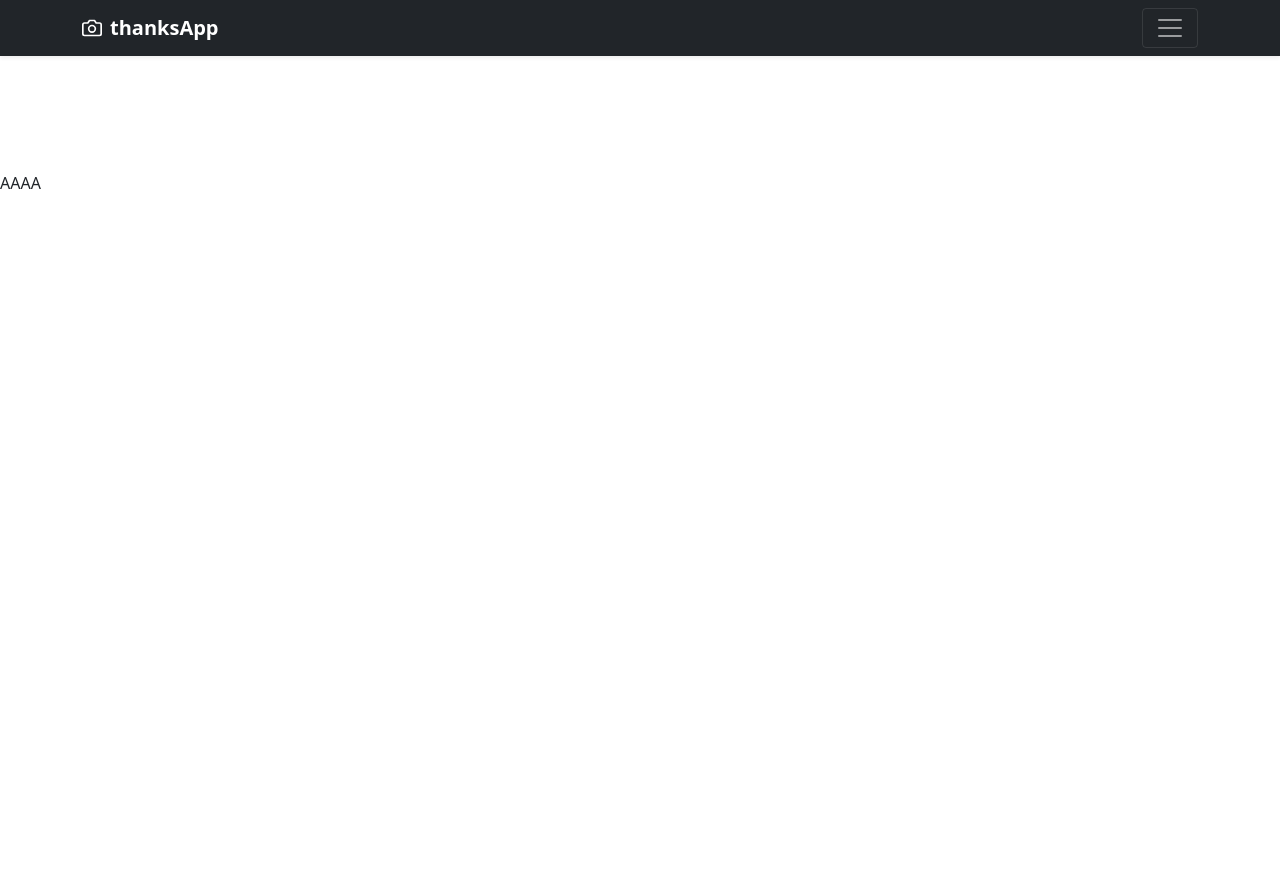
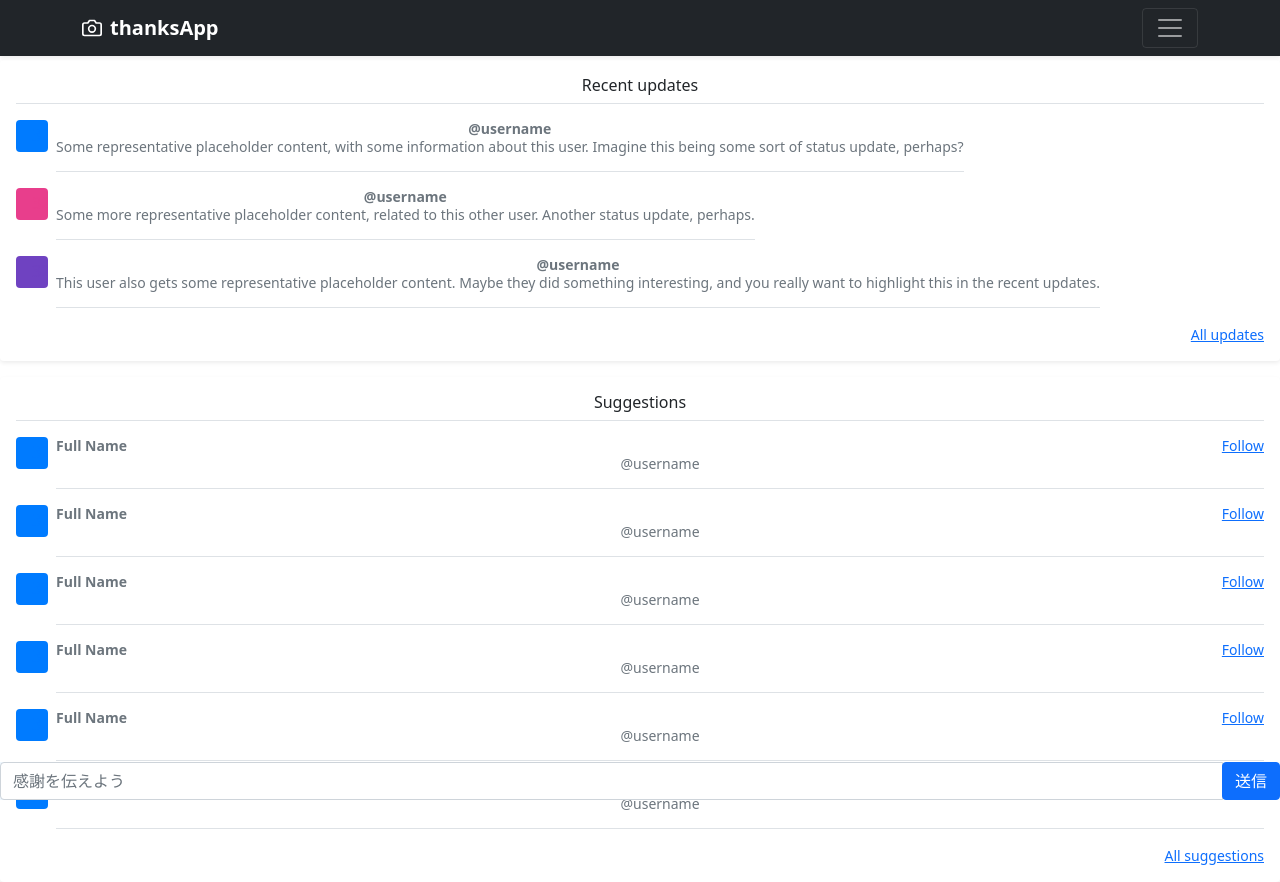
Before and after one commit to Hasegawa-Akito/node_heartApp, a React (Create React App) app in the folder frontend/: page /message in a window 1280 px wide. Before the commit the page ends 800 px from the top, so only its background shows below. Built offline with nearby package versions, Linux system fonts and the light colour scheme; no server answers.

Commit message:
create messageUI

```diff
--- a/frontend/src/App.css
+++ b/frontend/src/App.css
@@ -3,7 +3,10 @@ header {
   width: 100%;
   position: relative;
   z-index: 10;
-
+  /* position: fixed;
+  z-index: 999;
+  top: 0;
+  left: 0; */
 }
 main {
   width: 100%;
@@ -15,6 +18,27 @@ main {
 .center {
   margin-top: 150px;
 }
+
+/* .scroll {
+  width: 100%;
+  height: 400px;
+  overflow-y: scroll;
+} */
+
+.msgContent {
+  text-align: center;
+
+  width: 100vw;
+}
+
+.send-box {
+  background-color: aliceblue;
+  width: 100%;
+  z-index: 9999;
+  position: fixed;
+  bottom: 0px;
+}
+
 
 
 .Heart {
--- a/frontend/src/App.js
+++ b/frontend/src/App.js
@@ -2,6 +2,7 @@ import './App.css';
 import Header from './component/Header';
 import Heart from './component/Heart';
 import Message from './component/Message';
+//ルーティング
 import { BrowserRouter, Routes, Route, Navigate } from 'react-router-dom';
 
 function App() {
--- a/frontend/src/component/Header.js
+++ b/frontend/src/component/Header.js
@@ -4,7 +4,7 @@ function Header (){
 
           <div class="navbar navbar-dark bg-dark shadow-sm">
             <div class="container">
-              <a href="#" class="navbar-brand d-flex align-items-center">
+              <a href="/heart" class="navbar-brand d-flex align-items-center">
                 <svg xmlns="http://www.w3.org/2000/svg" width="20" height="20" fill="none" stroke="currentColor" stroke-linecap="round" stroke-linejoin="round" stroke-width="2" aria-hidden="true" class="me-2" viewBox="0 0 24 24"><path d="M23 19a2 2 0 0 1-2 2H3a2 2 0 0 1-2-2V8a2 2 0 0 1 2-2h4l2-3h6l2 3h4a2 2 0 0 1 2 2z"></path><circle cx="12" cy="13" r="4"></circle></svg>
                 <strong>thanksApp</strong>
               </a>
@@ -14,9 +14,7 @@ function Header (){
             </div>
           </div>
 
-          <div class="pricing-header p-3 pb-md-4 mx-auto text-center">
-            <h1 class="display-4 fw-normal text-white">charged happiness!!</h1>
-          </div>
+
         </header>
     );
 }
--- a/frontend/src/component/Heart.js
+++ b/frontend/src/component/Heart.js
@@ -12,10 +12,12 @@ socket.on("connect", () => {
 
 function Heart (){
     useEffect(() =>{
+        //非同期通信
         fetch('/nowHeart')
           .then((res) => res.json())
           .then((data) => document.getElementById("heart").style.transform = "scale(" + data.heart + "," + data.heart + ")");
 
+        //heartのsocket通信時
         socket.on("heart", (heart) => {
           console.log(heart)
           document.getElementById("heart").style.transform = "scale(" + heart + "," + heart + ")";
@@ -34,10 +36,14 @@ function Heart (){
 
     return (
         <div>
+            <div class="pricing-header pb-md-2 mx-auto text-center">
+                <h3 class="display-6 fw-normal text-white">charged happiness!!</h3>
+            </div>
             <main>
                 <div class="center">
                     <i class="Heart fas fa-heart" id="heart"></i>
                 </div>
+
             </main>
             <button type="button" onClick={onClickButton} >close</button>
         </div>
--- a/frontend/src/component/Message.js
+++ b/frontend/src/component/Message.js
@@ -1,9 +1,126 @@
 function Message() {
 
     return (
-      <div className="A">
-          AAAA
-      </div>
+        <div class="message">
+            <main class="container"  className="scroll">
+                <div className="msgContent">
+                    <div class="my-1 p-3 bg-body rounded shadow-sm">
+                    <h6 class="border-bottom pb-2 mb-0">Recent updates</h6>
+                    <div class="d-flex text-muted pt-3">
+                        <svg class="bd-placeholder-img flex-shrink-0 me-2 rounded" width="32" height="32" xmlns="http://www.w3.org/2000/svg" role="img" aria-label="Placeholder: 32x32" preserveAspectRatio="xMidYMid slice" focusable="false"><title>Placeholder</title><rect width="100%" height="100%" fill="#007bff"></rect><text x="50%" y="50%" fill="#007bff" dy=".3em">32x32</text></svg>
+
+                        <p class="pb-3 mb-0 small lh-sm border-bottom">
+                        <strong class="d-block text-gray-dark">@username</strong>
+                        Some representative placeholder content, with some information about this user. Imagine this being some sort of status update, perhaps?
+                        </p>
+                    </div>
+                    <div class="d-flex text-muted pt-3">
+                        <svg class="bd-placeholder-img flex-shrink-0 me-2 rounded" width="32" height="32" xmlns="http://www.w3.org/2000/svg" role="img" aria-label="Placeholder: 32x32" preserveAspectRatio="xMidYMid slice" focusable="false"><title>Placeholder</title><rect width="100%" height="100%" fill="#e83e8c"></rect><text x="50%" y="50%" fill="#e83e8c" dy=".3em">32x32</text></svg>
+
+                        <p class="pb-3 mb-0 small lh-sm border-bottom">
+                        <strong class="d-block text-gray-dark">@username</strong>
+                        Some more representative placeholder content, related to this other user. Another status update, perhaps.
+                        </p>
+                    </div>
+                    <div class="d-flex text-muted pt-3">
+                        <svg class="bd-placeholder-img flex-shrink-0 me-2 rounded" width="32" height="32" xmlns="http://www.w3.org/2000/svg" role="img" aria-label="Placeholder: 32x32" preserveAspectRatio="xMidYMid slice" focusable="false"><title>Placeholder</title><rect width="100%" height="100%" fill="#6f42c1"></rect><text x="50%" y="50%" fill="#6f42c1" dy=".3em">32x32</text></svg>
+
+                        <p class="pb-3 mb-0 small lh-sm border-bottom">
+                        <strong class="d-block text-gray-dark">@username</strong>
+                        This user also gets some representative placeholder content. Maybe they did something interesting, and you really want to highlight this in the recent updates.
+                        </p>
+                    </div>
+                    <small class="d-block text-end mt-3">
+                        <a href="#">All updates</a>
+                    </small>
+                    </div>
+
+                    <div class="my-3 p-3 bg-body rounded shadow-sm">
+                    <h6 class="border-bottom pb-2 mb-0">Suggestions</h6>
+                    <div class="d-flex text-muted pt-3">
+                        <svg class="bd-placeholder-img flex-shrink-0 me-2 rounded" width="32" height="32" xmlns="http://www.w3.org/2000/svg" role="img" aria-label="Placeholder: 32x32" preserveAspectRatio="xMidYMid slice" focusable="false"><title>Placeholder</title><rect width="100%" height="100%" fill="#007bff"></rect><text x="50%" y="50%" fill="#007bff" dy=".3em">32x32</text></svg>
+
+                        <div class="pb-3 mb-0 small lh-sm border-bottom w-100">
+                        <div class="d-flex justify-content-between">
+                            <strong class="text-gray-dark">Full Name</strong>
+                            <a href="#">Follow</a>
+                        </div>
+                        <span class="d-block">@username</span>
+                        </div>
+                    </div>
+                    <div class="d-flex text-muted pt-3">
+                        <svg class="bd-placeholder-img flex-shrink-0 me-2 rounded" width="32" height="32" xmlns="http://www.w3.org/2000/svg" role="img" aria-label="Placeholder: 32x32" preserveAspectRatio="xMidYMid slice" focusable="false"><title>Placeholder</title><rect width="100%" height="100%" fill="#007bff"></rect><text x="50%" y="50%" fill="#007bff" dy=".3em">32x32</text></svg>
+
+                        <div class="pb-3 mb-0 small lh-sm border-bottom w-100">
+                        <div class="d-flex justify-content-between">
+                            <strong class="text-gray-dark">Full Name</strong>
+                            <a href="#">Follow</a>
+                        </div>
+                        <span class="d-block">@username</span>
+                        </div>
+                    </div>
+                    <div class="d-flex text-muted pt-3">
+                        <svg class="bd-placeholder-img flex-shrink-0 me-2 rounded" width="32" height="32" xmlns="http://www.w3.org/2000/svg" role="img" aria-label="Placeholder: 32x32" preserveAspectRatio="xMidYMid slice" focusable="false"><title>Placeholder</title><rect width="100%" height="100%" fill="#007bff"></rect><text x="50%" y="50%" fill="#007bff" dy=".3em">32x32</text></svg>
+
+                        <div class="pb-3 mb-0 small lh-sm border-bottom w-100">
+                        <div class="d-flex justify-content-between">
+                            <strong class="text-gray-dark">Full Name</strong>
+                            <a href="#">Follow</a>
+                        </div>
+                        <span class="d-block">@username</span>
+                        </div>
+                    </div>
+                    <div class="d-flex text-muted pt-3">
+                        <svg class="bd-placeholder-img flex-shrink-0 me-2 rounded" width="32" height="32" xmlns="http://www.w3.org/2000/svg" role="img" aria-label="Placeholder: 32x32" preserveAspectRatio="xMidYMid slice" focusable="false"><title>Placeholder</title><rect width="100%" height="100%" fill="#007bff"></rect><text x="50%" y="50%" fill="#007bff" dy=".3em">32x32</text></svg>
+
+                        <div class="pb-3 mb-0 small lh-sm border-bottom w-100">
+                        <div class="d-flex justify-content-between">
+                            <strong class="text-gray-dark">Full Name</strong>
+                            <a href="#">Follow</a>
+                        </div>
+                        <span class="d-block">@username</span>
+                        </div>
+                    </div>
+                    <div class="d-flex text-muted pt-3">
+                        <svg class="bd-placeholder-img flex-shrink-0 me-2 rounded" width="32" height="32" xmlns="http://www.w3.org/2000/svg" role="img" aria-label="Placeholder: 32x32" preserveAspectRatio="xMidYMid slice" focusable="false"><title>Placeholder</title><rect width="100%" height="100%" fill="#007bff"></rect><text x="50%" y="50%" fill="#007bff" dy=".3em">32x32</text></svg>
+
+                        <div class="pb-3 mb-0 small lh-sm border-bottom w-100">
+                        <div class="d-flex justify-content-between">
+                            <strong class="text-gray-dark">Full Name</strong>
+                            <a href="#">Follow</a>
+                        </div>
+                        <span class="d-block">@username</span>
+                        </div>
+                    </div>
+                    <div class="d-flex text-muted pt-3">
+                        <svg class="bd-placeholder-img flex-shrink-0 me-2 rounded" width="32" height="32" xmlns="http://www.w3.org/2000/svg" role="img" aria-label="Placeholder: 32x32" preserveAspectRatio="xMidYMid slice" focusable="false"><title>Placeholder</title><rect width="100%" height="100%" fill="#007bff"></rect><text x="50%" y="50%" fill="#007bff" dy=".3em">32x32</text></svg>
+
+                        <div class="pb-3 mb-0 small lh-sm border-bottom w-100">
+                        <div class="d-flex justify-content-between">
+                            <strong class="text-gray-dark">Full Name</strong>
+                            <a href="#">Follow</a>
+                        </div>
+                        <span class="d-block">@username</span>
+                        </div>
+                    </div>
+                    <small class="d-block text-end mt-3">
+                        <a href="#">All suggestions</a>
+                    </small>
+                    </div>
+                </div>
+
+
+
+            </main>
+            <div class="panel-footer" className="send-box">
+                <div class="input-group">
+                    <input type="text" className="input-box" class="form-control input-sm chat_input" placeholder="感謝を伝えよう" />
+                    <span class="input-group-btn">
+                    <button class="btn btn-primary">送信</button>
+                    </span>
+                </div>
+            </div>
+        </div>
 
     );
   }
```
Also changed, not shown: 2 other files (tests, documents, lock files or other folders).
___
Aim of the exercise:
Your task is to copy each line of the data above that holds "center".

Result of the task:
 .center {
+  text-align: center;
-              <a href="#" class="navbar-brand d-flex align-items-center">
+              <a href="/heart" class="navbar-brand d-flex align-items-center">
-          <div class="pricing-header p-3 pb-md-4 mx-auto text-center">
+            <div class="pricing-header pb-md-2 mx-auto text-center">
                 <div class="center">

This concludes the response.